A Christian protester was beaten unconscious by local government staff during scuffles outside a church in Wenzhou, Zhejiang Province, according to a human rights website.

The news comes amid a year-long campaign by local authorities to remove exterior crosses from churches in the province, with officials claiming it is because they are illegal or unsafe structures.

However the cross-removing campaign is widely seen as a crackdown on the million-strong Christian population of Wenzhou.

Protesters lie on the ground outside the church (left), while a man is treated by medics (right). Photo: 路上的仟毛 via Weibo.

According to Boxun – a US-based news website covering human rights and political issues in China – the latest fracas took place on Tuesday outside a church in the town of Pingyan. Violence erupted after local officials tried to forcibly enter the church to remove a crucifix.

A witness quoted by the website said worshippers had attempted to block the doors of the church as authorities broke in, knocking several people to the ground. During the clashes, a male protester was beaten unconscious and was taken to hospital, the site reported.

Churchgoers attempt to barricade the doors (left) while police gather outside the church. Photo: 路上的仟毛 via Weibo.

In a bid to stand up for their religious beliefs, Christians in the area have launched a cross-making and wearing campaign.

One Christian based in Wenzhou uploaded pictures on the social media platform Weibo showing people making crosses out of wood and painting them red in what appeared to be a small workshop. Churches in the area have urged Christians to hang crosses up at home and wear them.

According to Boxun, local authorities in Zhejiang kicked off a two-day crackdown on churches beginning on Monday.

Vicky Wong

Vicky is a British-born Chinese journalist with three years of experience covering UK politics. She previously worked for PoliticsHome and has interned at Sky News and CNN International. She also co-produced and filmed a documentary about the Hong Kong protests for MSNBC, which won the grand student prize at the 2015 Human Rights Press Awards.

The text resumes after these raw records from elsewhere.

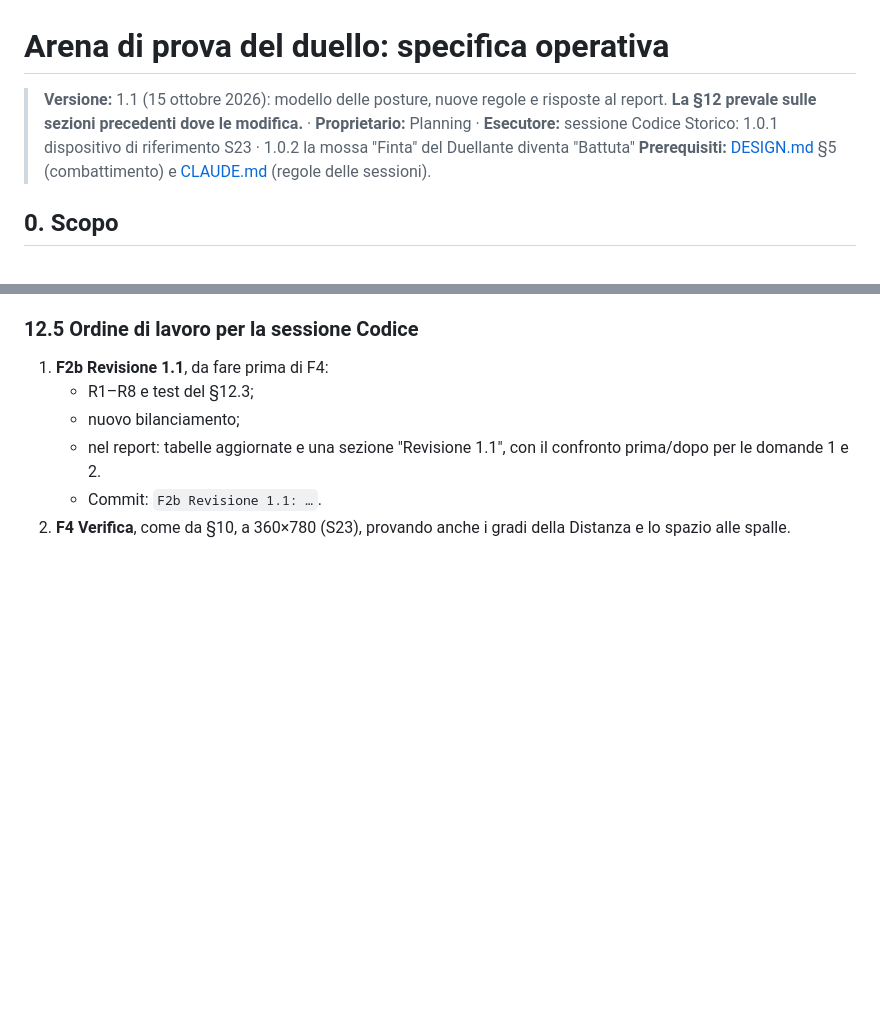
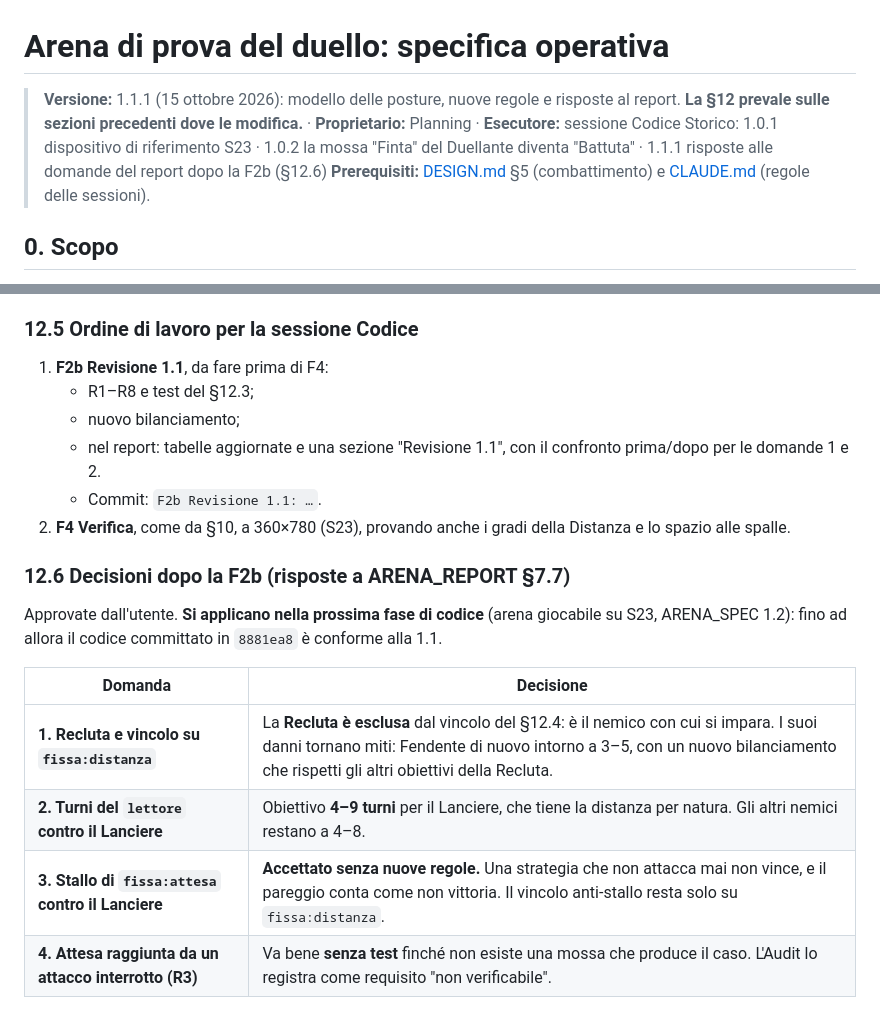
Before and after one commit to dvlabdev/limen-game, a Markdown page: docs/ARENA_SPEC.md, 2 parts joined by grey strips. Drawn GitHub-style; blank space fills up the shorter version.

Commit message:
ARENA_SPEC 1.1.1: decisioni sulle domande del report dopo la F2b
Co-Authored-By: Claude Opus 5.5 <noreply@anthropic.com>

```diff
--- a/docs/ARENA_SPEC.md
+++ b/docs/ARENA_SPEC.md
@@ -1,7 +1,7 @@
 # Arena di prova del duello: specifica operativa
 
-> **Versione:** 1.1 (15 ottobre 2026): modello delle posture, nuove regole e risposte al report. **La §12 prevale sulle sezioni precedenti dove le modifica.** · **Proprietario:** Planning · **Esecutore:** sessione Codice
-> Storico: 1.0.1 dispositivo di riferimento S23 · 1.0.2 la mossa "Finta" del Duellante diventa "Battuta"
+> **Versione:** 1.1.1 (15 ottobre 2026): modello delle posture, nuove regole e risposte al report. **La §12 prevale sulle sezioni precedenti dove le modifica.** · **Proprietario:** Planning · **Esecutore:** sessione Codice
+> Storico: 1.0.1 dispositivo di riferimento S23 · 1.0.2 la mossa "Finta" del Duellante diventa "Battuta" · 1.1.1 risposte alle domande del report dopo la F2b (§12.6)
 > **Prerequisiti:** [DESIGN.md](../DESIGN.md) §5 (combattimento) e [CLAUDE.md](../CLAUDE.md) (regole delle sessioni).
 
 ## 0. Scopo
@@ -502,3 +502,13 @@ Altri test richiesti:
    - nel report: tabelle aggiornate e una sezione "Revisione 1.1", con il confronto prima/dopo per le domande 1 e 2.
    - Commit: `F2b Revisione 1.1: …`.
 2. **F4 Verifica**, come da §10, a 360×780 (S23), provando anche i gradi della Distanza e lo spazio alle spalle.
+
+### 12.6 Decisioni dopo la F2b (risposte a ARENA_REPORT §7.7)
+Approvate dall'utente. **Si applicano nella prossima fase di codice** (arena giocabile su S23, ARENA_SPEC 1.2): fino ad allora il codice committato in `8881ea8` è conforme alla 1.1.
+
+| Domanda | Decisione |
+|---|---|
+| **1. Recluta e vincolo su `fissa:distanza`** | La **Recluta è esclusa** dal vincolo del §12.4: è il nemico con cui si impara. I suoi danni tornano miti: Fendente di nuovo intorno a 3–5, con un nuovo bilanciamento che rispetti gli altri obiettivi della Recluta. |
+| **2. Turni del `lettore` contro il Lanciere** | Obiettivo **4–9 turni** per il Lanciere, che tiene la distanza per natura. Gli altri nemici restano a 4–8. |
+| **3. Stallo di `fissa:attesa` contro il Lanciere** | **Accettato senza nuove regole.** Una strategia che non attacca mai non vince, e il pareggio conta come non vittoria. Il vincolo anti-stallo resta solo su `fissa:distanza`. |
+| **4. Attesa raggiunta da un attacco interrotto (R3)** | Va bene **senza test** finché non esiste una mossa che produce il caso. L'Audit lo registra come requisito "non verificabile". |
```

She has a BA in Politics and International Relations from the University of Reading and moved to Hong Kong in 2014 to complete a journalism masters at the University of Hong Kong.